### WHAT THE TASK REQUIRES
Please make sure what you return matches the listing below exactly, minus its pictures.

### DATA FOR REVIEW
=== Section Start ===
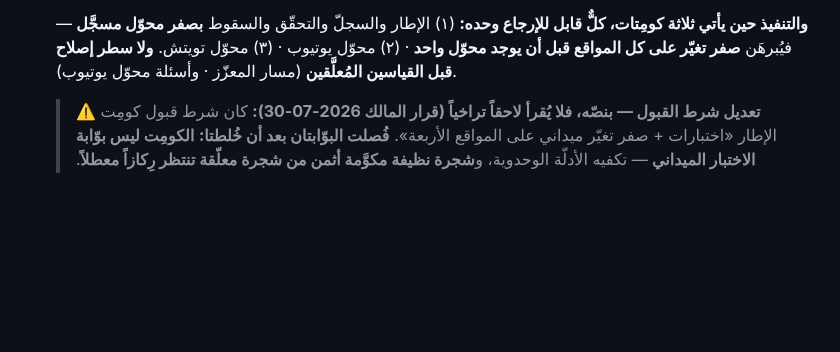
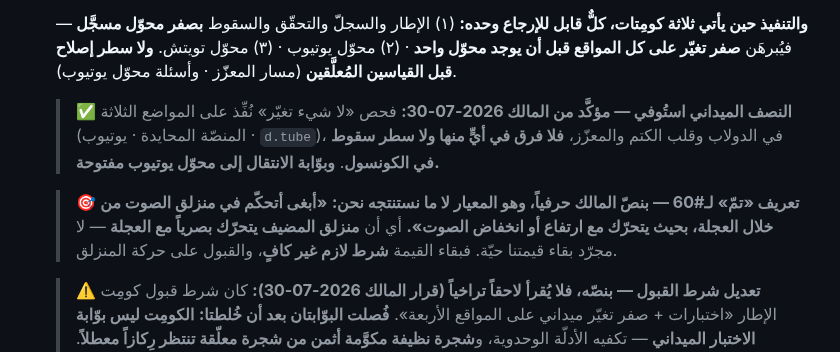
Before and after one commit to nssr12/VIDEO-ZONES, a Markdown page: HANDOFF.md, the part around the change. Rendered like a GitHub page; blank space fills up the shorter version.

Commit message:
سجّل تأكيد الميداني وتعريف «تمّ» لـ60 بنصّه
Co-Authored-By: Claude Opus 5 (1M context) <noreply@anthropic.com>

```diff
--- a/HANDOFF.md
+++ b/HANDOFF.md
@@ -299,6 +299,17 @@
     والسجلّ والتحقّق والسقوط **بصفر محوّل مسجَّل** — فيُبرهَن **صفر تغيّر على كل
     المواقع قبل أن يوجد محوّل واحد** · (٢) محوّل يوتيوب · (٣) محوّل تويتش.
     **ولا سطر إصلاح قبل القياسين المُعلَّقين** (مسار المعزّز · وأسئلة محوّل يوتيوب).
+
+    > ✅ **النصف الميداني استُوفي — مؤكَّد من المالك 2026-07-30:** فحص «لا شيء
+    > تغيّر» نُفِّذ على المواضع الثلاثة (المنصّة المحايدة · يوتيوب · `d.tube`)،
+    > في الدولاب وقلب الكتم والمعزّز، **فلا فرق في أيٍّ منها ولا سطر سقوط في
+    > الكونسول**. **وبوّابة الانتقال إلى محوّل يوتيوب مفتوحة.**
+
+    > 🎯 **تعريف «تمّ» لـ#60 — بنصّ المالك حرفياً، وهو المعيار لا ما نستنتجه نحن:**
+    > **«أبغى أتحكّم في منزلق الصوت من خلال العجلة، بحيث يتحرّك مع ارتفاع أو
+    > انخفاض الصوت».**
+    > أي أن **منزلق المضيف يتحرّك بصرياً مع العجلة** — لا مجرّد بقاء قيمتنا حيّة.
+    > فبقاء القيمة **شرط لازم غير كافٍ**، والقبول على حركة المنزلق.
 
     > ⚠️ **تعديل شرط القبول — بنصّه، فلا يُقرأ لاحقاً تراخياً (قرار المالك
     > 2026-07-30):** كان شرط قبول كومِت الإطار «اختبارات + صفر تغيّر ميداني على
```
=== Section End ===
### SOLUTION
Before and after one commit to nssr12/VIDEO-ZONES, a Markdown page: HANDOFF.md, the part around the change. Rendered like a GitHub page; blank space fills up the shorter version.

Commit message:
سجّل تأكيد الميداني وتعريف «تمّ» لـ60 بنصّه
Co-Authored-By: Claude Opus 5 (1M context) <noreply@anthropic.com>

```diff
--- a/HANDOFF.md
+++ b/HANDOFF.md
@@ -299,6 +299,17 @@
     والسجلّ والتحقّق والسقوط **بصفر محوّل مسجَّل** — فيُبرهَن **صفر تغيّر على كل
     المواقع قبل أن يوجد محوّل واحد** · (٢) محوّل يوتيوب · (٣) محوّل تويتش.
     **ولا سطر إصلاح قبل القياسين المُعلَّقين** (مسار المعزّز · وأسئلة محوّل يوتيوب).
+
+    > ✅ **النصف الميداني استُوفي — مؤكَّد من المالك 2026-07-30:** فحص «لا شيء
+    > تغيّر» نُفِّذ على المواضع الثلاثة (المنصّة المحايدة · يوتيوب · `d.tube`)،
+    > في الدولاب وقلب الكتم والمعزّز، **فلا فرق في أيٍّ منها ولا سطر سقوط في
+    > الكونسول**. **وبوّابة الانتقال إلى محوّل يوتيوب مفتوحة.**
+
+    > 🎯 **تعريف «تمّ» لـ#60 — بنصّ المالك حرفياً، وهو المعيار لا ما نستنتجه نحن:**
+    > **«أبغى أتحكّم في منزلق الصوت من خلال العجلة، بحيث يتحرّك مع ارتفاع أو
+    > انخفاض الصوت».**
+    > أي أن **منزلق المضيف يتحرّك بصرياً مع العجلة** — لا مجرّد بقاء قيمتنا حيّة.
+    > فبقاء القيمة **شرط لازم غير كافٍ**، والقبول على حركة المنزلق.
 
     > ⚠️ **تعديل شرط القبول — بنصّه، فلا يُقرأ لاحقاً تراخياً (قرار المالك
     > 2026-07-30):** كان شرط قبول كومِت الإطار «اختبارات + صفر تغيّر ميداني على
```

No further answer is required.